Do any of you like musicals? Or maybe even classical music?
I love musicals and have a particular joy in hearing recurring motifs. Do you know what I mean? When you’re listening to the instrumental parts of the musical, a motif sneaks into a current piece that reminds you of a scene that happened earlier in the musical. Sometimes, it brings the emotions from that earlier scene into the current one and we, as the audience, are like “oh, that reminds me of…”
The Sound of Music, Hamilton, as well as so many other musicals are full of those little hints.
I thought about motifs this week when I was reading the Biblical Christmas story. Particularly when reading Matthew 1:23:
“Behold, the virgin shall conceive and bear a son, and they shall call his name Immanuel” (which means, God with us).
As profound as this verse is (and should be), the idea of God being with his people is not a “new” idea in Matthew 1. In fact, there a numerous verses about God being with his people from Isaiah 41:10, Joshua 1:9, Deuteronomy 31:6, and the well-known Psalm 23 (verse 4 in particular) all the way into the New Testament where the announcement of Jesus’ birth to a young virgin named Mary and beyond.
Jesus himself continues the theme later in Matthew (Note, it’s Matthew again. Coincidence? I think not!) In Matthew 28:20, Jesus is ascending after his resurrection and says, “And behold, I am with you always, to the end of the age.”
Interesting that in the first chapter of Matthew and the last chapter, we have this idea repeated. God with us.
A motif, of sorts, right? When Jesus mentions this about himself at the end of Matthew, it causes me to harken back to Matthew 1 when the angel starts off Jesus’ earthly story with the same theme. Kind of like God is just reminding everyone, “I was with you at the beginning and I’m going to be with you always. I mean it.”
If we really think about this idea of God being with us, it’s rather mind-boggling.
- God – the Creator of the Universe whose mere words brought life, space, earth, and everything else into existence. His WORDs created, ordered, and beautified all we see and know (and many things we can’t see or know). THIS is the being who is with us. Who holds our souls, who heals our broken-heartedness, who understands our sorrows, who makes our paths straight, who loves us. And the same power within his WORDS came into “flesh” in the birth of Jesus. Whoa!

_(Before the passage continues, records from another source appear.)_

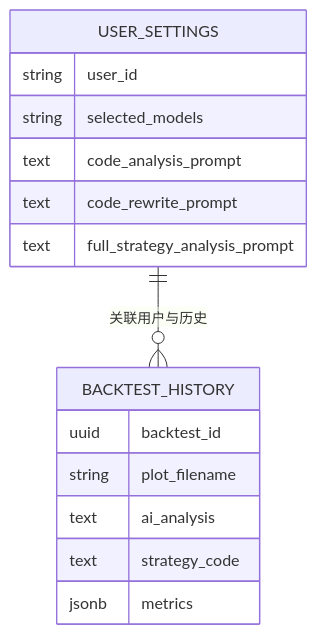
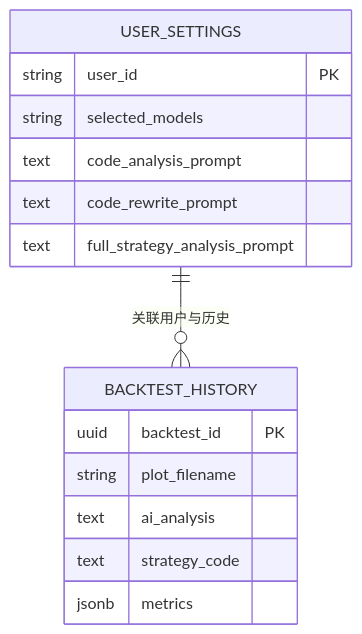
One commit to faryhuo/backtrader changed the seventh of 9 diagrams in .qoder/repowiki/zh/content/核心功能详解/AI智能分析.md. Above: the diagram before and after it, drawn with Mermaid. The commit also changed other lines of this file and 8 other files, not shown here.

````diff
--- a/.qoder/repowiki/zh/content/核心功能详解/AI智能分析.md
+++ b/.qoder/repowiki/zh/content/核心功能详解/AI智能分析.md
@@ -269,18 +365,18 @@
 ```mermaid
 erDiagram
 USER_SETTINGS {
-string user_id
+string user_id PK
 string selected_models
 text code_analysis_prompt
 text code_rewrite_prompt
 text full_strategy_analysis_prompt
 }
 BACKTEST_HISTORY {
-uuid backtest_id
+uuid backtest_id PK
 string plot_filename
 text ai_analysis
 text strategy_code
 jsonb metrics
 }
 USER_SETTINGS ||--o{ BACKTEST_HISTORY : "关联用户与历史"
 ```
````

- With – The Free Dictionary Online defines “with” as “in the company of” or “alongside”. It’s also important to note it is in present tense, not past or future, especially if we refer to Jesus’ statement “I AM with you always”. There’s no qualifier for when Jesus is with us. He means…Right now. Wherever we are and in whatever circumstances we find ourselves. He is WITH us. Romans 8:38-39 reminds us, “For I am sure that neither death nor life, nor angels nor rulers, nor things present nor things to come, nor powers, nor height nor depth, nor anything else in all creation, will be able to separate us from the love of God in Christ Jesus our Lord.” So when God is with us, He is ALWAYS with us. Everywhere. We are never alone, lost, forgotten, too far gone, or out of his reach. He is always present with us.
- Us – Who is us? Our pastor brought the reminder this past weekend at our church’s Christmas concert. Perhaps, we can look a little farther in the Christmas story at a spectacular nocturnal visit to a bunch of outcast shepherds near Bethlehem (at some point, we should talk about the importance of God choosing shepherds to hear this first birth announcement.) :-). The host of angels sings to the shepherds, “Glory to God in the highest, and on earth peace among those with whom he is pleased!” (ESV) Hmm, who are those? His kids. Those who are a part of God’s family. Those who have been called, saved, born-again—whichever word you choose to use—are the ones who not only say God is Creator and King, but also call him “Father”. His special love for His kids give us assurance of His constancy, care, and continual closeness to us, no matter the circumstances.
It’s a wonderful reminder this time of year, maybe especially after the past two years we’ve all lived through, to remember that God is not some distant, uninvolved ruler, but throughout history He has come to His people to show his love and rescue them. The culmination of millennia of God’s fingerprints throughout history comes in the very real fingerprints of “God in flesh” as a baby in Bethlehem born to provide the ultimate rescue of God’s kids.